|21||REDEEMING||*(END REGIME); “in corrupt state” is anagram indicator.|
|23||BREED||Definition is “sort of”; B<roken>REED (=weak, unreliable person; “abandoning five characters after the start” means that the initial letter is used but then the next five letters are dropped)|
|24||ICEBERG||IC (=in charge) + [BE (=endure, i.e. last) in ERG (=work unit)]|
|26||RECEIVE||<violenc>E in [REC (=sports ground, i.e. abbreviation of recreation ground) + I’VE (=I have)]; the definition is “to fence”, i.e. receive stolen goods.|
|28||EXILE||XI (=the same number, i.e. eleven) in ELE<ven> (=team; “half of” means only half the letters are used)|
|29||SCAPEGOAT||S (=sons) + CAP (=limit, as in to put a cap on spending) + EGO (=subject, in psychology) + AT (=to)|
|PLEA (=request) + SURE (=certain) + CRUISE (CREWS=shipboard groups; “to be heard” indicates homophone); “floating holiday” is (slightly cryptic) definition.|
|2||GNAT||Hidden (“slice of”) in boloGNA That’s”|
|3||ROTISSERIE||ROT (=decomposition) + IS + S<poil> (“beginning to” means first letter only) + ERIE (=lake); the definition is simply “spit”.|
|4||CEREBRUM||CE (=church) + RE (=concerned with) + BRUM (=Birmingham)|
|5||KEYPAD||KEYP (KEEP=hold; “speaker’s” indicates homophone) + AD (=plug)|
|6||ADZE||Homophone (“can be picked up”) of “ads” (=of which several, continuing from previous clue, hence …); the definition is “something like 20 (=axe, solution at 20)”|
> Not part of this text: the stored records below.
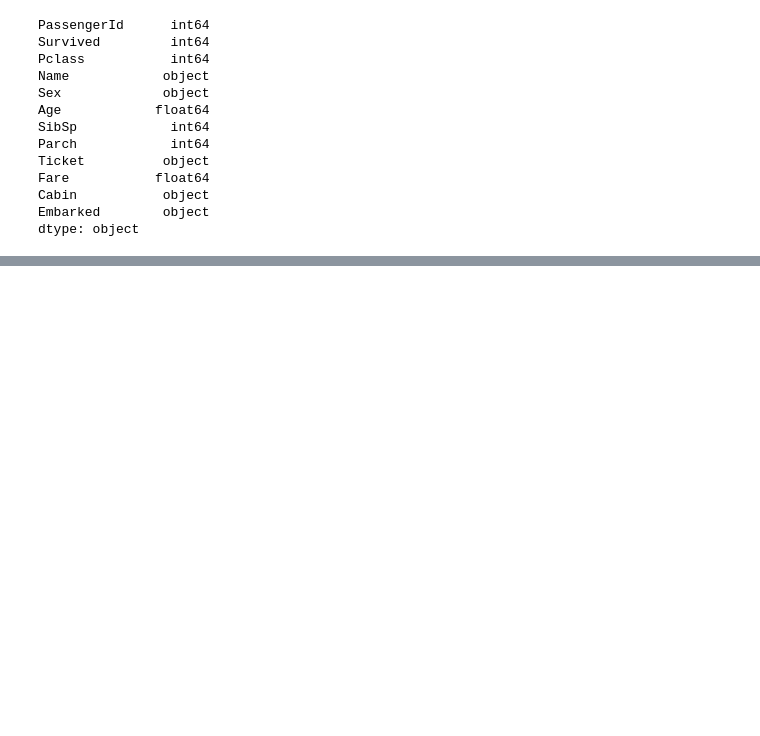
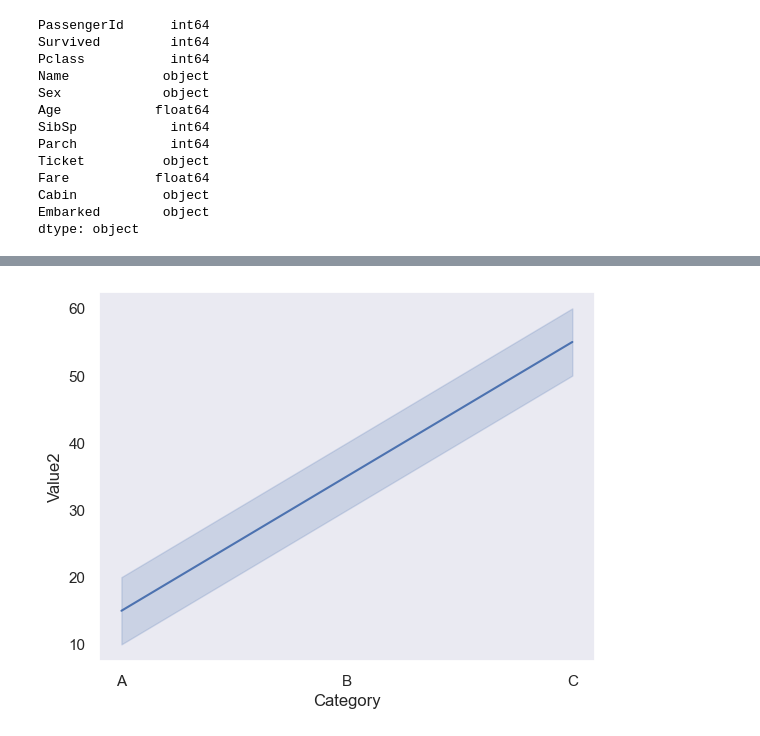
Before and after one commit to NikitaaArora/Ineuron, a Jupyter notebook: Python/Libraries/PANDAS/seaborn+matlotlib.ipynb, the cells around one changed output, grey strips where cells are left out. Saved outputs shown, nothing was run; the diff lists cells and outputs as text; code cells hidden in the pictures; blank space fills up the shorter version.

```diff
--- a/Python/Libraries/PANDAS/seaborn+matlotlib.ipynb
+++ b/Python/Libraries/PANDAS/seaborn+matlotlib.ipynb
@@ -125,0 +160,6 @@ dtype: object
+# %%
+sns.set_theme(style="dark")
+sns.lineplot(data, x='Category',y='Value2')
+plt.show() #seaborn is on top of matplotlib hence it doesnt show.
+# %% [output]
+[figure, added]
```
Also changed, not shown: parts of 12 cells of this notebook.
|7||INVIGORATE||[GO (=work, as a verb) + RA (=artist)] in INVITE (=request)|
|10||HAMPSTEAD HEATH||[MP (=politician) in HAS] + [A in TED HEATH (=prime minister]; the definition is “tract, i.e. land not pamphlet, in London”.|
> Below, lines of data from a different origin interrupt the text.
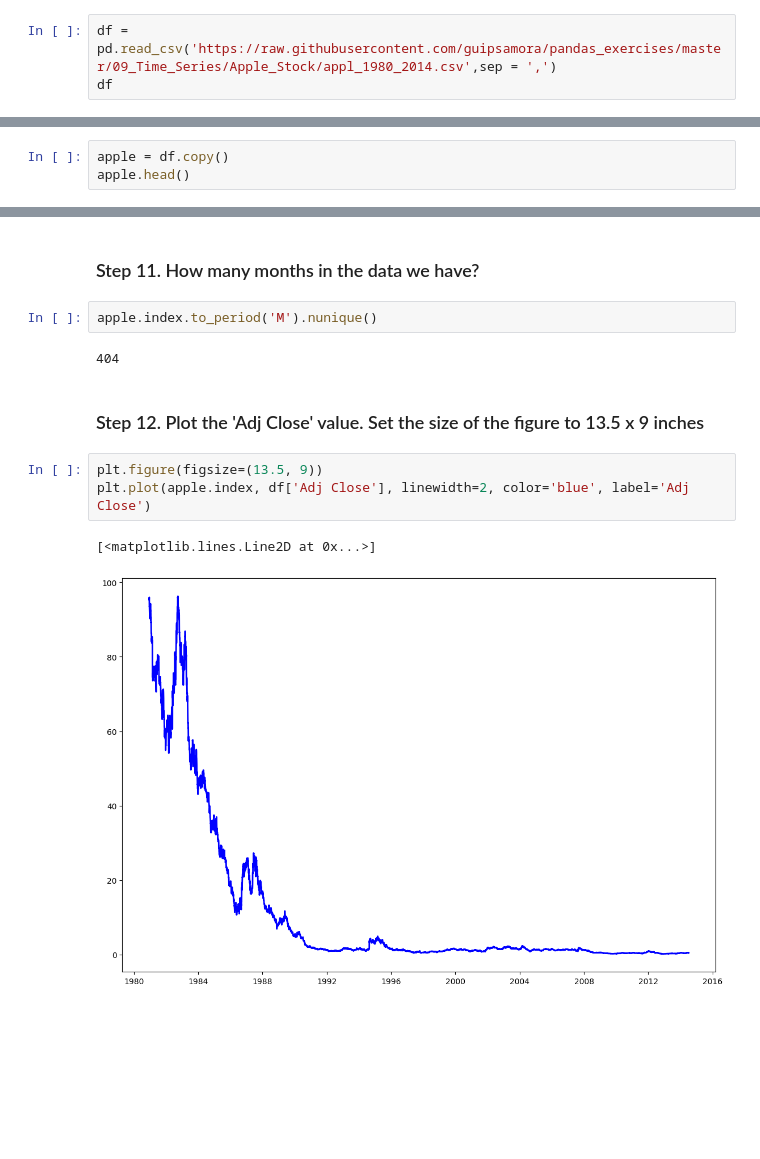
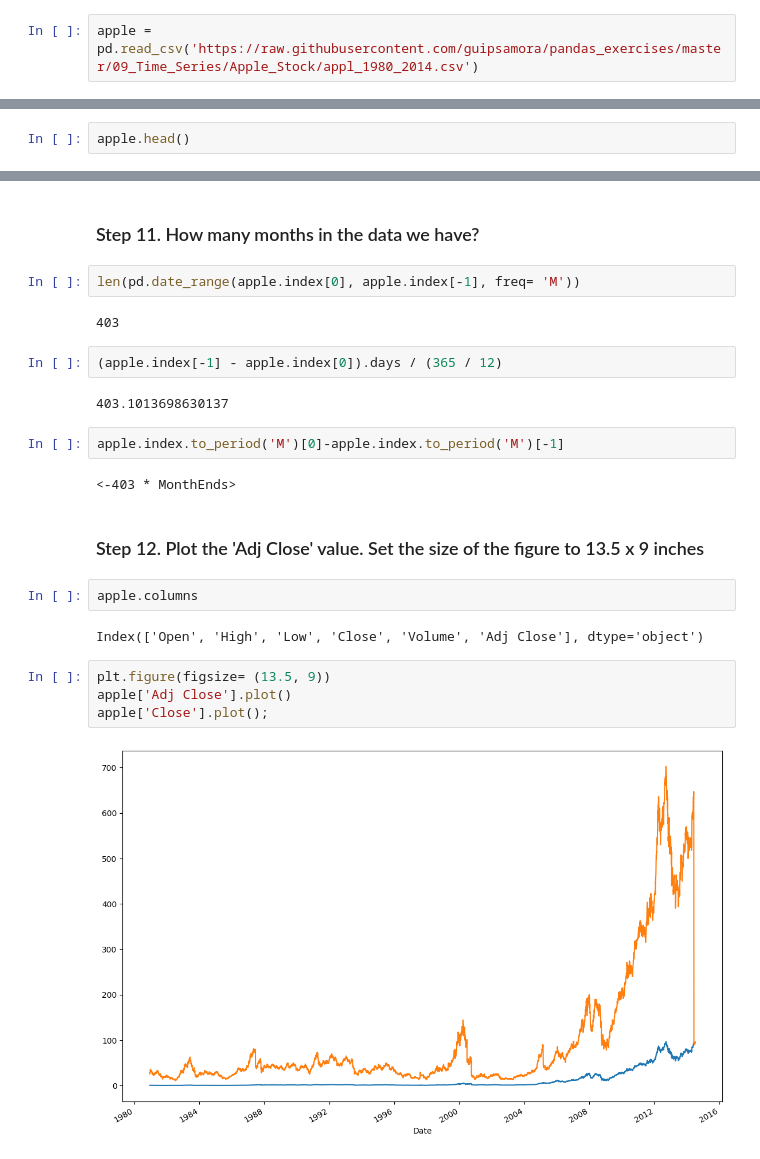
Before and after one commit to Andrea3677/ONLINE_DS_THEBRIDGE_OK, a Jupyter notebook: 2-Data_Analysis/7-Feature_engineering/2-Time Data/Practica/Ejercicio Apple.ipynb, the cells around one changed output, grey strips where cells are left out. Drawn from its saved outputs; the diff is of its cells as text; blank space fills up the shorter version.

```diff
--- a/2-Data_Analysis/7-Feature_engineering/2-Time Data/Practica/Ejercicio Apple.ipynb
+++ b/2-Data_Analysis/7-Feature_engineering/2-Time Data/Practica/Ejercicio Apple.ipynb
@@ -16,5 +14,4 @@ import matplotlib.pyplot as plt
 # %% [markdown]
 ### Step 2. Import the dataset from this [address](https://raw.githubusercontent.com/guipsamora/pandas_exercises/master/09_Time_Series/Apple_Stock/appl_1980_2014.csv)
 # %%
-df = pd.read_csv('https://raw.githubusercontent.com/guipsamora/pandas_exercises/master/09_Time_Series/Apple_Stock/appl_1980_2014.csv',sep = ',')
-df
+apple = pd.read_csv('https://raw.githubusercontent.com/guipsamora/pandas_exercises/master/09_Time_Series/Apple_Stock/appl_1980_2014.csv')
@@ -35,7 +18,6 @@ df
 # %% [markdown]
 ### Step 3. Assign it to a variable apple and apply a head()
 # %%
-apple = df.copy()
 apple.head()
 # %% [output]
 |  | Date | Open | High | Low | Close | Volume | Adj Close |
@@ -154,14 +171,26 @@ ultima_fecha = apple.index.max()
 # %% [markdown]
 ### Step 11.  How many months in the data we have?
+# %%
+len(pd.date_range(apple.index[0], apple.index[-1], freq= 'M'))
+# %% [output]
+403
+# %%
+(apple.index[-1] - apple.index[0]).days / (365 / 12)
+# %% [output]
+403.1013698630137
 # %%
-apple.index.to_period('M').nunique()
+apple.index.to_period('M')[0]-apple.index.to_period('M')[-1]
 # %% [output]
-404
+<-403 * MonthEnds>
 # %% [markdown]
 ### Step 12. Plot the 'Adj Close' value. Set the size of the figure to 13.5 x 9 inches
+# %%
+apple.columns
+# %% [output]
+Index(['Open', 'High', 'Low', 'Close', 'Volume', 'Adj Close'], dtype='object')
 # %%
-plt.figure(figsize=(13.5, 9))
-plt.plot(apple.index, df['Adj Close'], linewidth=2, color='blue', label='Adj Close')
+plt.figure(figsize= (13.5, 9))
+apple['Adj Close'].plot()
+apple['Close'].plot();
 # %% [output]
-[<matplotlib.lines.Line2D at 0x...>]
-[figure, old version]
+[figure, new version]
```
Also changed, not shown: parts of 18 cells of this notebook, 34 other files.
|14||EASY DOES IT||Cryptic definition: EASY (=Stelio’s budget, cf EasyJet) + DOE-SIT (=whimsically, deer-minding service, cf baby-sit); the reference is to Sir Stelios Haji Ioannou (“Sir Stelios”), the founder of UK budget airline EasyJet; the actual definition is “take care” be careful.|
|16||RUST BUCKET||S (=son) in [RUT (=routine) + BUCKET (=character played by Routledge, i.e. Patricia Routledge as Hyacinth Bucket in UK sitcom Keeping Up Appearances)]|
|19||LEG BREAK||The definition is “spinner”, i.e. a spinning delivery in cricket; cryptic definition is “something wished on lucky actor”, referring to the expression of good luck “Break a leg!”|
|22||INGEST||<will>INGEST (=most ready to; “Will leaves” means the letters WILL are dropped)|
|25||EWER||*(WE’RE); “thrown” is anagram indicator|
|26||iPOD||Cryptic definition: 1P OD (=overdrawn) is “minimal statement in the red”, i.e. only overdrawn by 1 penny; the
straight definition is “streamlined music gadget”